• [GOAL OF THE EXERCISE]
Look through the entries that follow and count the lines with the word "textStyle". The reply is that number alone.

───── DATA FOR THIS TASK ─────

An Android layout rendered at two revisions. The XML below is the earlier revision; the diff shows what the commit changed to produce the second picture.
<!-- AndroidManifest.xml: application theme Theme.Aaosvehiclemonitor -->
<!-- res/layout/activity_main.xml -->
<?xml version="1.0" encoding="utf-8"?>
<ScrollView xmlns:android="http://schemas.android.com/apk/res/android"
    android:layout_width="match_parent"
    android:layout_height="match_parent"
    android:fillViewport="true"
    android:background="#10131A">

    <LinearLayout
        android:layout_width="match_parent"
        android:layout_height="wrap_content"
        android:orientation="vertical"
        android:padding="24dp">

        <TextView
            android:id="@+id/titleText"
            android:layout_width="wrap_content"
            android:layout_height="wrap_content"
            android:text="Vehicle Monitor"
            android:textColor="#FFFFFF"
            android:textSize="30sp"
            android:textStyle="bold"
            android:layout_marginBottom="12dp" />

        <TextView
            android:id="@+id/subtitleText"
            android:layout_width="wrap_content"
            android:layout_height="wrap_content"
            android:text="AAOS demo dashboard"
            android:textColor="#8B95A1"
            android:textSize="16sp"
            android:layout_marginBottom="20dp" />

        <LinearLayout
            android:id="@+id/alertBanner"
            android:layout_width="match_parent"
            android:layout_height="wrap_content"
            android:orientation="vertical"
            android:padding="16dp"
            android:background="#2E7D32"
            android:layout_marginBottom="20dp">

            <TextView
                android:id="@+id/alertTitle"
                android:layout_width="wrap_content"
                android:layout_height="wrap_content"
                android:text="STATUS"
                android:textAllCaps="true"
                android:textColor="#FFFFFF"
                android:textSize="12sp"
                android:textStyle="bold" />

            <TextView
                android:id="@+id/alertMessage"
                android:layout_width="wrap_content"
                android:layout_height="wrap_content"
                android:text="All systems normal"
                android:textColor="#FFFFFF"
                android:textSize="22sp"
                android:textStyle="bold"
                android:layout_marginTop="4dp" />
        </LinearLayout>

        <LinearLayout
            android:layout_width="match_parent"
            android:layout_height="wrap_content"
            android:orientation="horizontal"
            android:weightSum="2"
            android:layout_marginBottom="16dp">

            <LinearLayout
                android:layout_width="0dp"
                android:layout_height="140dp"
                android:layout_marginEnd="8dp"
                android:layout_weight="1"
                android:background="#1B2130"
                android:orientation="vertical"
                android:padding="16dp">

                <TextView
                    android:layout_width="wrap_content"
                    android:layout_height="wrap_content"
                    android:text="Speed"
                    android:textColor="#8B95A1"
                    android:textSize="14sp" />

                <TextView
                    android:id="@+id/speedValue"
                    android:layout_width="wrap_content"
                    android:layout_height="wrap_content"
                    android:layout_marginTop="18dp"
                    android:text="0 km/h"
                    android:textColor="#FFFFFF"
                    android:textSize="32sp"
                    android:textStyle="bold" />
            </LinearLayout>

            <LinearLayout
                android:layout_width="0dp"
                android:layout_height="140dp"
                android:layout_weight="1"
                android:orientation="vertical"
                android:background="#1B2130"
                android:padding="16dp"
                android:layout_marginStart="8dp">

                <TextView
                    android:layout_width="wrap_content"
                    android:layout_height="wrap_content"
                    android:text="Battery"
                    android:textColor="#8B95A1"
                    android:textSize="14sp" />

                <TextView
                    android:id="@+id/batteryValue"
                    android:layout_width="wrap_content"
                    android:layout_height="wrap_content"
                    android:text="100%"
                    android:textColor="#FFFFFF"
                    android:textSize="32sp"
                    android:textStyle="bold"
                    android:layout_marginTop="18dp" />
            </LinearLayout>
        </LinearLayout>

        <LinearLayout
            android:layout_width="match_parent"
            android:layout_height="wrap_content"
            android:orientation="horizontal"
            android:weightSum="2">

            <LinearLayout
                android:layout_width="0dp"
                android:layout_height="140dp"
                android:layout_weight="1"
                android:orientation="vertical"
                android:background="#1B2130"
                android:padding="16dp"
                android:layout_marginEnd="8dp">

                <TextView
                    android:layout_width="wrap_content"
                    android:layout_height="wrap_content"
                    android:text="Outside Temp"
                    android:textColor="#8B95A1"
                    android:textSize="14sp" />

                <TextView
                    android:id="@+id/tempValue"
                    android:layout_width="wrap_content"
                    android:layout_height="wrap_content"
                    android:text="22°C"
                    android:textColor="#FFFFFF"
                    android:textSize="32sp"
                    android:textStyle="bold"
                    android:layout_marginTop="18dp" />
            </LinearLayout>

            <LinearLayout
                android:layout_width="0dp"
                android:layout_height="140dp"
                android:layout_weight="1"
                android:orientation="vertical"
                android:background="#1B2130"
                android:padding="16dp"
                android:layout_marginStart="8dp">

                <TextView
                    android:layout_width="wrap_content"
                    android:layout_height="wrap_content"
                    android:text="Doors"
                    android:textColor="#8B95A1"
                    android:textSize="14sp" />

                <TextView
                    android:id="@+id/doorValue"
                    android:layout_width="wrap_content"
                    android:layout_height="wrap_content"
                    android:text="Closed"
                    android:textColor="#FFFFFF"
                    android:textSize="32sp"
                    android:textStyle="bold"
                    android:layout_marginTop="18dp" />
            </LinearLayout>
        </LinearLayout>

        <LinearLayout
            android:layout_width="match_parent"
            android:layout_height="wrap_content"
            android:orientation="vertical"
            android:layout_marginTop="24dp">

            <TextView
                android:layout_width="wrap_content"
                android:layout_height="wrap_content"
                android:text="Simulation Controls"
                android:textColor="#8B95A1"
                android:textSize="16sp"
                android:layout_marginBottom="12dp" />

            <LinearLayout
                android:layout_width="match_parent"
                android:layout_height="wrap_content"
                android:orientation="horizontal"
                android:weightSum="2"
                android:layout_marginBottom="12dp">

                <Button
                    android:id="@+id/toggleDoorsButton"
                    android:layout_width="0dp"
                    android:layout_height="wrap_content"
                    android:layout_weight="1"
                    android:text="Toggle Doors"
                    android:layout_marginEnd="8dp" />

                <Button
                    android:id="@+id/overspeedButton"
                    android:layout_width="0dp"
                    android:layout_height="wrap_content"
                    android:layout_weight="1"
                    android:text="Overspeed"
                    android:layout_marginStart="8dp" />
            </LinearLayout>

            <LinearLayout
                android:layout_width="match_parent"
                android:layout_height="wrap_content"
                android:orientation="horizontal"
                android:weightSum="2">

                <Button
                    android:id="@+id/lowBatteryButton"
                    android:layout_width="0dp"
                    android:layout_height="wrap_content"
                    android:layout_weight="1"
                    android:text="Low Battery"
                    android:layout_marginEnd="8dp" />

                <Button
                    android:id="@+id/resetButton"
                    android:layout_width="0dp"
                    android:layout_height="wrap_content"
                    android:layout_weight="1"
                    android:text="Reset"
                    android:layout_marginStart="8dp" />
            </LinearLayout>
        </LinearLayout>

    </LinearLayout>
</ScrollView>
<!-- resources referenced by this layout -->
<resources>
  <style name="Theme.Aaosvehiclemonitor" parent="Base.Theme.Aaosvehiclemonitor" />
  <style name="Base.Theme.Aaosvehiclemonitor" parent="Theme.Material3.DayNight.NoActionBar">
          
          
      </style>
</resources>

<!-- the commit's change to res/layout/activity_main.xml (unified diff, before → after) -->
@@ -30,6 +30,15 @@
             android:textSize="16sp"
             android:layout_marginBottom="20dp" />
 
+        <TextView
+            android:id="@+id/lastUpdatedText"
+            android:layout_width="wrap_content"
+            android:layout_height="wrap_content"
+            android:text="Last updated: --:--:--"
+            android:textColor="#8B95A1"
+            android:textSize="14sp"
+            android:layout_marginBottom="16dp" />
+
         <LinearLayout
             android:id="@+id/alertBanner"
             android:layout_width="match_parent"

─────

• [EXERCISE RESPONSE]
7